After the 2004 earthquake I was told “if you are near the sea and an earthquake happens, don’t hesitate, run as high as possible or as far away from the sea shore”. No one ever told me about running away from the riverside by the sea, but that’s what happened too. Rivers overflowing, people who thought they were safe, but they weren’t. I have seen videos of people being swept away by the force of the tsunami once it entered the river bed. And all this in a Japan that is used to emergencies where there are drills every day. The only drill we did was in middle school with the firefighters for fire emergencies. One during all my life. I don’t know if there are exercises in schools now or not, but if an earthquake were to happen in Italy, I think most of us don’t know what to do and would panic (and there have been earthquakes in Italy – and people are still waiting for the rebuild -). Even if a fire were to happen most of us would not know what to do. But in Japan? How could this happen? They are so used to it, right?
Then, studying what happened, I understood. The magnitude of the disaster was just too great even for a Japan so trained in emergencies.
I knew about the school, but I didn’t know anything specific. I thought surely, they had been taken by surprise. They were unfortunate. I didn’t know about the actual responsibilities in the disaster (of the school).
Also because, let’s say it, when talking about Great East Japan Earthquake, everyone thinks of Fukushima and the nuclear disaster, after a few weeks no one spoke about the people who died in the tsunami, so much so that I didn’t even remember this tragedy. I remembered it only when I started following a Japanese figure skater from Sendai, I remembered the images broadcast on TV, before him, the disaster of March 11, 2011 was synonymous with Fukushima because this is what Western televisions broadcast more. There are people who don’t even know about the song composed for the disaster and who start talking nonsense after this Japanese famous skater skates his heart out as a tribute to the 15,703 confirmed dead, 5,314 injured and 4,647 missing.
So I’m happy that this book exists and that it doesn’t focus on Fukushima, which for heaven’s sake, that too was a tragedy for many (also about this, people only talk about the environmental impact and not about the thousands of people evacuated, the animals left to die or forgotten that still roam those areas).

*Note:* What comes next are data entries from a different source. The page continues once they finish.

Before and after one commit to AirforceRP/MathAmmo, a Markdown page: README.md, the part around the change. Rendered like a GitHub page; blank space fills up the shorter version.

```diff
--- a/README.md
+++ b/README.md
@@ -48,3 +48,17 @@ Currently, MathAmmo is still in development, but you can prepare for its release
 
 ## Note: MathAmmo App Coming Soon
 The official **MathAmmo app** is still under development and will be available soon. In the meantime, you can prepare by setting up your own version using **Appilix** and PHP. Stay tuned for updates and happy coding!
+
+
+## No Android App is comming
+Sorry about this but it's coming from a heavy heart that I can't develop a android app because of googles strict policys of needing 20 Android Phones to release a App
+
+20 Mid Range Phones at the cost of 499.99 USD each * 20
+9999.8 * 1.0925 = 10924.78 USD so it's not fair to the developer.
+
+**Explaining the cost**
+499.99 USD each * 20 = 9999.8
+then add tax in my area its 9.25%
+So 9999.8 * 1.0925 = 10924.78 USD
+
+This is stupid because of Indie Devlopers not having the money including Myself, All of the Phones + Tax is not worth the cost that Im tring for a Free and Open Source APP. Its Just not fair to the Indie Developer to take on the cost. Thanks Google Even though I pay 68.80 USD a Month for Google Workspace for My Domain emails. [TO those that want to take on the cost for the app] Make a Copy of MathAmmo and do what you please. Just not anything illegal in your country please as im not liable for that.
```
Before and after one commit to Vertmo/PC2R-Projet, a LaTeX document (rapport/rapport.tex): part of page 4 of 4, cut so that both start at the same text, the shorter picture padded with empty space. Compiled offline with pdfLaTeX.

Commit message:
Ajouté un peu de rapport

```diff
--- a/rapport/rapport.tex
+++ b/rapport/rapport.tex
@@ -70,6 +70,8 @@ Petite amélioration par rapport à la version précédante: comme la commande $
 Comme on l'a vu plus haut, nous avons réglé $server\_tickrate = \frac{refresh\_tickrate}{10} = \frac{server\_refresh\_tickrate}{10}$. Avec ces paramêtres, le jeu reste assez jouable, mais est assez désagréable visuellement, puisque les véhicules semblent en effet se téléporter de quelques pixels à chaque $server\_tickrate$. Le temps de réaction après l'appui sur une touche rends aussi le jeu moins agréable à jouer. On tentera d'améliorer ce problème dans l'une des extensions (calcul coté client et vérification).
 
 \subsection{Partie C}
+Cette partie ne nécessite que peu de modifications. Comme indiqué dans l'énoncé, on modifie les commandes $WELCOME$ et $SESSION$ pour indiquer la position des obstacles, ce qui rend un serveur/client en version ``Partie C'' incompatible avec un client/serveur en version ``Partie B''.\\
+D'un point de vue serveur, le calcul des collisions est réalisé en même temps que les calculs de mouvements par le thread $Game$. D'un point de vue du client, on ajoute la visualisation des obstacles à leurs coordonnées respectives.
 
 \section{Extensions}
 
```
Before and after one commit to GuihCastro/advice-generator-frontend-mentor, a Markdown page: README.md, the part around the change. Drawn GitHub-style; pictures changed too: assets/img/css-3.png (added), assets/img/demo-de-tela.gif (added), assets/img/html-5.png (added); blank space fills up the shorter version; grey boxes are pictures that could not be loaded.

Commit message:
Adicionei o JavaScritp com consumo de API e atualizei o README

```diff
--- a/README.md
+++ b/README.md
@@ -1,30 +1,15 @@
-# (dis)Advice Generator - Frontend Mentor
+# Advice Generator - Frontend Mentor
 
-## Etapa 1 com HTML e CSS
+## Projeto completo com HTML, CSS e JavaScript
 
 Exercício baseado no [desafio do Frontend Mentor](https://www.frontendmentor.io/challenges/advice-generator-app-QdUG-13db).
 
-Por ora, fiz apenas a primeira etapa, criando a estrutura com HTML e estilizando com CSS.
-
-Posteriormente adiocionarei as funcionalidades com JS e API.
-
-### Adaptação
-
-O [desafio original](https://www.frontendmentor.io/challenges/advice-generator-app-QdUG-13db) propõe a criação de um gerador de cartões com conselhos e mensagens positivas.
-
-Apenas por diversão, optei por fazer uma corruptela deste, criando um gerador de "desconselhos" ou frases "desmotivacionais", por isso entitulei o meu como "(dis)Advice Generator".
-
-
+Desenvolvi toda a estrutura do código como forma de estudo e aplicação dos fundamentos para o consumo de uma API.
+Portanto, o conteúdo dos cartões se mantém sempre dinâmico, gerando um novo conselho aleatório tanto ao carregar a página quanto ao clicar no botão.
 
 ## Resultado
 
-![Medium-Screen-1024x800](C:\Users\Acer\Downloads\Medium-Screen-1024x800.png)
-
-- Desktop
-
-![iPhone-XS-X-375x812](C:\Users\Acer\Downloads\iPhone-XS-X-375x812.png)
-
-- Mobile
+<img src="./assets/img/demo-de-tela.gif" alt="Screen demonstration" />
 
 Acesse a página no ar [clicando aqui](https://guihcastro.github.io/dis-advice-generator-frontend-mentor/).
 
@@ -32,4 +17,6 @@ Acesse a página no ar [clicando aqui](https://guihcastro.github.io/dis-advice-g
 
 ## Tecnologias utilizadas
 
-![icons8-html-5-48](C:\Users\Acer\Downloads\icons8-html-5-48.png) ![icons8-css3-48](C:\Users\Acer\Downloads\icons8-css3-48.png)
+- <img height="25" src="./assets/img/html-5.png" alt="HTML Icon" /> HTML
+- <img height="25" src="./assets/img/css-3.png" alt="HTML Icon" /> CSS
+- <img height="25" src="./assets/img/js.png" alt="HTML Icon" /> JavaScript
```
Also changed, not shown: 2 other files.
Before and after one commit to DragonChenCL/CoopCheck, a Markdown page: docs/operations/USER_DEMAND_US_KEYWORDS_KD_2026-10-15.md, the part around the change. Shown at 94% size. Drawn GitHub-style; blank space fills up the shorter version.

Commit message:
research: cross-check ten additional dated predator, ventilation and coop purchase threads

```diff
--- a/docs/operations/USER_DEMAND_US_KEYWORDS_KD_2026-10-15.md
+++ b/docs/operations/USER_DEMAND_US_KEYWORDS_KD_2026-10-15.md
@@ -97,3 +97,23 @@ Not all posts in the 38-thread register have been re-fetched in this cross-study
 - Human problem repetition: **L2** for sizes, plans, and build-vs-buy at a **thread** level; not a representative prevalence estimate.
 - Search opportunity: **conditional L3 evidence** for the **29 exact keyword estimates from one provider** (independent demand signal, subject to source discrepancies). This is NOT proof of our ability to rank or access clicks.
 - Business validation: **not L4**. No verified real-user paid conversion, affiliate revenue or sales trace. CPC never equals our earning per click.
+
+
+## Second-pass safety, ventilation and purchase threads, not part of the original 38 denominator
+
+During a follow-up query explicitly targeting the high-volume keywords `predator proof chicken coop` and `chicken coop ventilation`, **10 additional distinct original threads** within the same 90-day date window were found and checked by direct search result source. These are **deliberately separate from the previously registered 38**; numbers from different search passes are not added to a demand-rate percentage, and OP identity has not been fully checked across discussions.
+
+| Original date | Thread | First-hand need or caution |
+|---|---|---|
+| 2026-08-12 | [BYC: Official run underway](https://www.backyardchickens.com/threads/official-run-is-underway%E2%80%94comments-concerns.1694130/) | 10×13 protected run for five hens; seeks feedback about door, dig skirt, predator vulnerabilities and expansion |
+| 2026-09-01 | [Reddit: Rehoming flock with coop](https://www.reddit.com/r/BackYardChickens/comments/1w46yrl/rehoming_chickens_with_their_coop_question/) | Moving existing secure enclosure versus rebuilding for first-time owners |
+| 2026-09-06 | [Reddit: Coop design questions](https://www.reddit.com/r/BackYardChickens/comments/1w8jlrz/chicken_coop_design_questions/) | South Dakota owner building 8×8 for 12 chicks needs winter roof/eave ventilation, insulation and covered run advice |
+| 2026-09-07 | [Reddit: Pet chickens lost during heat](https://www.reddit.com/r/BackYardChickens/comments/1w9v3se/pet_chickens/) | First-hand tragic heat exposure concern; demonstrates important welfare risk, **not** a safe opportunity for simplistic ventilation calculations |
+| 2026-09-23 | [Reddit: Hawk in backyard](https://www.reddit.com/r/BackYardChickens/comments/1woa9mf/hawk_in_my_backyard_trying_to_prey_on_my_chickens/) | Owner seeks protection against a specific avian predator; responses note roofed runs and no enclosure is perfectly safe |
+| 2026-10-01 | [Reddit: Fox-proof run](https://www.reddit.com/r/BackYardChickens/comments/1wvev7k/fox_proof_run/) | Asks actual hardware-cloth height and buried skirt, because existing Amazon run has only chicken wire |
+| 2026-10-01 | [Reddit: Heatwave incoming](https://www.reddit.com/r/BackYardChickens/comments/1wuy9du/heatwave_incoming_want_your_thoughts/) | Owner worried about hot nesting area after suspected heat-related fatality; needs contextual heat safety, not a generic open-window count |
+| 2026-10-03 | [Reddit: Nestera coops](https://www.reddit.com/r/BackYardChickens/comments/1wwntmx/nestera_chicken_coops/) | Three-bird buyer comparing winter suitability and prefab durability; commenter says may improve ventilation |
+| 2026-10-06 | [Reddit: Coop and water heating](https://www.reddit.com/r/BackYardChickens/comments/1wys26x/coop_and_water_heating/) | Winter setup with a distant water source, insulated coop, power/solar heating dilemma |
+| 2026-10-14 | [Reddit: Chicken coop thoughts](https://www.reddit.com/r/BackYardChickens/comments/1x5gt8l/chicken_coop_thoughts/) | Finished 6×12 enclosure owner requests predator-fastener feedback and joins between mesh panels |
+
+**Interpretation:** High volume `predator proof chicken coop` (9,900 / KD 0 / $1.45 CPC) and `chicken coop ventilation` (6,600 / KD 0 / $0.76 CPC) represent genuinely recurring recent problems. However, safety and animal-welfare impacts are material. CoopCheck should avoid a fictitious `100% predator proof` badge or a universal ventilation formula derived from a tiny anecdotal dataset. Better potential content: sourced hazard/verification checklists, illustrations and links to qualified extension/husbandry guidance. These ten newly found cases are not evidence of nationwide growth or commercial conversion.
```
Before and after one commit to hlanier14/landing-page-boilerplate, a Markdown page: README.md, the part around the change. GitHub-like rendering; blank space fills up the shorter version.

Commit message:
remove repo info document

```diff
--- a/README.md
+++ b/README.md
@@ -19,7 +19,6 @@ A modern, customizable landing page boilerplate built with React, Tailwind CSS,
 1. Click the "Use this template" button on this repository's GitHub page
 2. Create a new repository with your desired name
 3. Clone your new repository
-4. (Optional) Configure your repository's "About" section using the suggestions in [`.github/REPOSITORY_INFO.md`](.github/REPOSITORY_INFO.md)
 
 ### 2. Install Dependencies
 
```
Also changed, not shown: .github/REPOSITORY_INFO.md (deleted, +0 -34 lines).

And I find it right that that school remains as a warning and that the voices of survivors are not suppressed.
The book is not for everyone. If you don’t want to know more about the Great East Japan Earthquake, you probably won’t like this book, but I liked it. More people should read it in order to not suppress the voice of 74 innocent children of Okawa school, not heard by their teachers.